-- Task brief --
Read the records below and report each line in which "stochastic" occurs.

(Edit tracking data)
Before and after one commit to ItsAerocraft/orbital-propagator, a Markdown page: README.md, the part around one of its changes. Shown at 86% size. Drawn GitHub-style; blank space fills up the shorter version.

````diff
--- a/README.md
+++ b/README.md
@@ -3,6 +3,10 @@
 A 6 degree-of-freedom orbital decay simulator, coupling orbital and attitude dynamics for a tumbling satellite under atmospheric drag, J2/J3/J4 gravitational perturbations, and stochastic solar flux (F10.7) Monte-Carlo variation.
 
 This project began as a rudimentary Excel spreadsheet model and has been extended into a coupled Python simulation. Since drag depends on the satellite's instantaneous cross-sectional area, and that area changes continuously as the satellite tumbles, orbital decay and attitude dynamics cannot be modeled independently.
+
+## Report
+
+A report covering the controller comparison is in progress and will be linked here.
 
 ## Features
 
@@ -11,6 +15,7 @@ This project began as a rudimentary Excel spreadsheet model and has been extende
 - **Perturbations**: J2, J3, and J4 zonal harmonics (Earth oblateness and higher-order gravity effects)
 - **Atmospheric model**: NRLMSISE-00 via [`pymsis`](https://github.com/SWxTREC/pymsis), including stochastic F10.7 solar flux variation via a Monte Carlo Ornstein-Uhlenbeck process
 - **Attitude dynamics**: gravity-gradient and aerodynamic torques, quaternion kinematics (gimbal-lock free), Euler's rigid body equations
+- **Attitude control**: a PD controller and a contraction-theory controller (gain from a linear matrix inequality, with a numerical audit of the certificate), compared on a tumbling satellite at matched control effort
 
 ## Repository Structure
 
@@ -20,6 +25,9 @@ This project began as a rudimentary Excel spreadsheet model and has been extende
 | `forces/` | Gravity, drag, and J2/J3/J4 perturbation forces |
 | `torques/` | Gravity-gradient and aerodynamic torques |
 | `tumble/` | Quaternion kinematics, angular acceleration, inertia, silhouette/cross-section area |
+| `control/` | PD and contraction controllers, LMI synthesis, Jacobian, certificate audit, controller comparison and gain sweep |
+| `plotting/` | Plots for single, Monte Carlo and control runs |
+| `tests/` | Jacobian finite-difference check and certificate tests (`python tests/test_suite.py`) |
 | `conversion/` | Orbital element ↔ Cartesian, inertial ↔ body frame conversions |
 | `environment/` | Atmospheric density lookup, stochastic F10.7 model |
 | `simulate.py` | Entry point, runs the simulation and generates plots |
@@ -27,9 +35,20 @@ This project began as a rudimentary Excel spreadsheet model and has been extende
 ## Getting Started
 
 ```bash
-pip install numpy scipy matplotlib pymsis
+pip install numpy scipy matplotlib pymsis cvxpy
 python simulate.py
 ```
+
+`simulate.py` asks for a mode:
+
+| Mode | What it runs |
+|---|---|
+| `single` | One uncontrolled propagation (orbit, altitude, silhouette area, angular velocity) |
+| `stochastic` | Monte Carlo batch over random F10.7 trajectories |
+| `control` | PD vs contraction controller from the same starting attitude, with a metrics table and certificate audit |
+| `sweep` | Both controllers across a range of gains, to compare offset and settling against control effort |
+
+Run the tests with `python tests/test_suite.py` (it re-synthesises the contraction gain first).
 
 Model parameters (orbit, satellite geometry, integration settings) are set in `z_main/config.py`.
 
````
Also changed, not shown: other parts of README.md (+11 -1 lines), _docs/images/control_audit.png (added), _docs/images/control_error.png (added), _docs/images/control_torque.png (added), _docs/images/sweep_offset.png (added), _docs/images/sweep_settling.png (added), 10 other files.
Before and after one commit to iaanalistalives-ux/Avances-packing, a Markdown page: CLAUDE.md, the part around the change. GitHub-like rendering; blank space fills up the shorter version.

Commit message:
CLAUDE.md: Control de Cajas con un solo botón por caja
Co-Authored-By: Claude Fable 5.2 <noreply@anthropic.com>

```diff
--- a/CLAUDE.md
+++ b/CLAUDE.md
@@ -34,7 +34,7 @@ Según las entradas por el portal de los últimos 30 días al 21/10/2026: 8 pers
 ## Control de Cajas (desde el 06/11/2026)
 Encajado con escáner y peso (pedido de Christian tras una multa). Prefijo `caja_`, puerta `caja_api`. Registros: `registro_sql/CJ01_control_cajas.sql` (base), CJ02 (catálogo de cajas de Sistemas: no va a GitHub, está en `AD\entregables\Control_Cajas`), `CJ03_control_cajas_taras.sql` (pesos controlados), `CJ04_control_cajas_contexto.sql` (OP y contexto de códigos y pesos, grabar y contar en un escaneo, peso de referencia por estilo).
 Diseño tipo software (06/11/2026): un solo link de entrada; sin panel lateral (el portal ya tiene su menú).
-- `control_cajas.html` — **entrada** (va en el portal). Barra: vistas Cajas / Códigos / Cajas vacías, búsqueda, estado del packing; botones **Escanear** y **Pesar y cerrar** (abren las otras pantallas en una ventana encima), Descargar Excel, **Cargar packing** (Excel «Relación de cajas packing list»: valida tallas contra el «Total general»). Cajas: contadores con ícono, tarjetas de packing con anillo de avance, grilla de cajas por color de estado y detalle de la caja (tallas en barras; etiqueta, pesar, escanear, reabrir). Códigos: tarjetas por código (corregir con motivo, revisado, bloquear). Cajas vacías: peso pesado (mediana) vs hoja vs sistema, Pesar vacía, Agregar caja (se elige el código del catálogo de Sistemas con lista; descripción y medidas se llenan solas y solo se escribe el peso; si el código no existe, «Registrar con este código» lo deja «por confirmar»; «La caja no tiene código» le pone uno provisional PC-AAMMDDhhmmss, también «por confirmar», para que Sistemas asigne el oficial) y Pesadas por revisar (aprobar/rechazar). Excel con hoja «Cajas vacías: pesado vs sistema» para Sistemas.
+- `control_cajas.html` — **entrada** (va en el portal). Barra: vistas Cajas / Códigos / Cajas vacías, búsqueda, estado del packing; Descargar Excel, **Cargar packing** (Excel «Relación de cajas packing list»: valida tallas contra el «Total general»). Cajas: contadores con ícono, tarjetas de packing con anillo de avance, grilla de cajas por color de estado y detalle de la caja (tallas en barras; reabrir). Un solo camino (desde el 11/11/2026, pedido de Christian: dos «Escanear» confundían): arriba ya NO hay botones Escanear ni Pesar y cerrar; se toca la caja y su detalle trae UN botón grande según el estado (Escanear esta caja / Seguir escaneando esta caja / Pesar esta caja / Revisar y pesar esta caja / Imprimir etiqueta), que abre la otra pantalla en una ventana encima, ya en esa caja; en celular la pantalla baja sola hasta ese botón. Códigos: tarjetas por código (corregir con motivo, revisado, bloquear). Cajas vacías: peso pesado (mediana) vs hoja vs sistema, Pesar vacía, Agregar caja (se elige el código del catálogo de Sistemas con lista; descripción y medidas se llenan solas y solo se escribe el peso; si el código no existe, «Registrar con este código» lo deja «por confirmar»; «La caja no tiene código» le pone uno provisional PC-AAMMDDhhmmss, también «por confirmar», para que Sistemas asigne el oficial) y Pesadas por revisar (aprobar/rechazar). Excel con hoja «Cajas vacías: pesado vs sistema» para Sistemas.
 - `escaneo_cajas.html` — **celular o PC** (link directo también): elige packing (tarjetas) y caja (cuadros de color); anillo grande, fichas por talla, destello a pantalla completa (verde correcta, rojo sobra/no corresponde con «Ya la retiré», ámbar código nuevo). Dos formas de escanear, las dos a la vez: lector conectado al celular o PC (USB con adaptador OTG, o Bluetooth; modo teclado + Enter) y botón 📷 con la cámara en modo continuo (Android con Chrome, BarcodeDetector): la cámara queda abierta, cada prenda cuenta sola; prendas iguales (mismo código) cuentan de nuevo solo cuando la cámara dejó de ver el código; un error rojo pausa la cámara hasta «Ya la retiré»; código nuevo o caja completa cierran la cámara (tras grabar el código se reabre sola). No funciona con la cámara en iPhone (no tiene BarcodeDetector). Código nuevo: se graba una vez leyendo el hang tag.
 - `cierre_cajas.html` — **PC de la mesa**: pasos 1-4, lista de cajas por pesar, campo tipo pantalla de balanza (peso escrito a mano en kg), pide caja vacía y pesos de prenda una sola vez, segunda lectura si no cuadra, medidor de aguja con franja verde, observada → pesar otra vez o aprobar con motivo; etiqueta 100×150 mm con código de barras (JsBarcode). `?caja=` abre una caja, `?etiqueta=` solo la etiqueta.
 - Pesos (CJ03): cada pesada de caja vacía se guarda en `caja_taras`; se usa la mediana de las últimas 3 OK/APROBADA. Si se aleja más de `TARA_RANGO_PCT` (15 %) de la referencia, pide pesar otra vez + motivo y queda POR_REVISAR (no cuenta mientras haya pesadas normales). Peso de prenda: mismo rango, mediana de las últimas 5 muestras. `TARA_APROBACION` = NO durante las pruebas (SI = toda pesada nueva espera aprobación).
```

-- Answer box --
 A 6 degree-of-freedom orbital decay simulator, coupling orbital and attitude dynamics for a tumbling satellite under atmospheric drag, J2/J3/J4 gravitational perturbations, and stochastic solar flux (F10.7) Monte-Carlo variation.
 - **Atmospheric model**: NRLMSISE-00 via [`pymsis`](https://github.com/SWxTREC/pymsis), including stochastic F10.7 solar flux variation via a Monte Carlo Ornstein-Uhlenbeck process
 | `environment/` | Atmospheric density lookup, stochastic F10.7 model |
+| `stochastic` | Monte Carlo batch over random F10.7 trajectories |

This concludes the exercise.